“Jurassic World,” directed by “Safety Not Guaranteed” helmer Colin Trevorrow, was the beginning of a new trilogy and it satisfied most fans by its high-octane dinosaur action and nostalgic references to the original Jurassic Park trilogy.
Like previous movies in the series, “World” had spectacular visual effects. However, fans of the original trilogy felt there was an overreliance on CGI (Computer-generated Imagery) and less on practical effects.
A short visual effects reel of the film has been released by pioneer VFX house Industrial Light and Magic (ILM), demonstrating the highly complex and intricately detailed post production. Here it is below.
The VFX reel shows how ILM was able to put not only digital dinosaurs on the screen where there were none, but the reel also showed the amount of world-building that was required to transform the lush green jungles of Hawaii into the sprawling Disney world-like island resort of the fictional Isla Nublar.
Apart from the highly detailed and fluid dinosaurs, ILM also had to paint in foliage and grass. They also had to remove the tracks on which the prop Gyrospheres with wheels would be running and turned it into balls of glass carrying two passengers rolling on grassy fields populated by computer-generated dinosaurs.
The reel also shows how people wearing grey suits would be used for motion capture and then would be digitally replaced with a CGI dinosaur.
Special mention should be made for the only animatronic dinosaur that appears in “Jurassic World,” the dying Apatosaurus. Legacy Effects released a video detailing the artistry and love that went behind creating this wonderful practical Apatosaurus head, a scene which became the most emotional and saddening in the entire “Jurassic Park” series.

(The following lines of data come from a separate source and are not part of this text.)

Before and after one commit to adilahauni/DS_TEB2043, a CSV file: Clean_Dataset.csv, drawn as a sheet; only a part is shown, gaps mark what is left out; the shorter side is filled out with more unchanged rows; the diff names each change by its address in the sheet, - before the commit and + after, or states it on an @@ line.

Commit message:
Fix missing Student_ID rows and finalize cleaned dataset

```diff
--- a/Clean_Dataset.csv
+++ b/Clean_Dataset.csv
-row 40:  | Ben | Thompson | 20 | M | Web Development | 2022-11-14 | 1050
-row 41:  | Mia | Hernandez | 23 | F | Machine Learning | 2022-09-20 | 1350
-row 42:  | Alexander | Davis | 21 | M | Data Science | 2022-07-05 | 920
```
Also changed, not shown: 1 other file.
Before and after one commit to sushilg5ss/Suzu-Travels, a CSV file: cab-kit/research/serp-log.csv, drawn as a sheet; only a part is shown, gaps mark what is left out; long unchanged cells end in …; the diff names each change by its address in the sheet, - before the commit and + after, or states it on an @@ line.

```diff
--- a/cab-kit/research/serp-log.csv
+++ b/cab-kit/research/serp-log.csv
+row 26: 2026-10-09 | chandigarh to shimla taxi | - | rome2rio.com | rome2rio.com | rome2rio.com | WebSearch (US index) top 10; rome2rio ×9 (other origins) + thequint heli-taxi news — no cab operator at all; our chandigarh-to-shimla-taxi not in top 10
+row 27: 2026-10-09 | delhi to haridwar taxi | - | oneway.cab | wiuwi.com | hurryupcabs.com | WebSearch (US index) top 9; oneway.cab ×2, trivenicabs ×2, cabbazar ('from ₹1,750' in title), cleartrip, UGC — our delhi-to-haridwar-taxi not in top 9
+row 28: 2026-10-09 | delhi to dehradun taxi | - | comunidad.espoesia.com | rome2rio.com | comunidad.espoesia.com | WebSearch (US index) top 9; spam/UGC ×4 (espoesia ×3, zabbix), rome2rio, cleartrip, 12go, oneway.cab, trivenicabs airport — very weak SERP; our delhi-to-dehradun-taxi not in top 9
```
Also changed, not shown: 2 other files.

You can check the video below.
In the first three “Jurassic Park” films, there was a balanced use of practical and CGI. The full-sized robotic dinosaurs created by late special make-up effects artist Stan Winston were iconic, to say the least. Those models were used for close to medium range shots and were controlled by a group of puppeteers through remote control telemetry devices. The full size models gave the actors something to react to.
The wider shots that showed the full figure of the dinosaur or have the creature walking and running were created using CGI. The CGI models were created using scans of the original models built by Stan Winston Studios.
Originally, for the wide shots, Spielberg had opted for go-motion technique but after looking at walking digital dinosaurs secretly created by ILM animator Steve “Spaz” Williams, Spielberg decided on CGI.
Tim Alexander, the visual effects supervisor of “Jurassic World” who had then just started working at Disney’s former Buena Vista Visual Effects, admits to being “blown away” by the film, notes The Hollywood Reporter. “Jurassic Park was a huge leap forward, everyone recognized it. It was a milestone in the switch over to the computer realm,” he says.
Twenty-three years later, “Jurassic World” continues the tradition with the help of the same ILM that opened a floodgate of possibilities for cinema.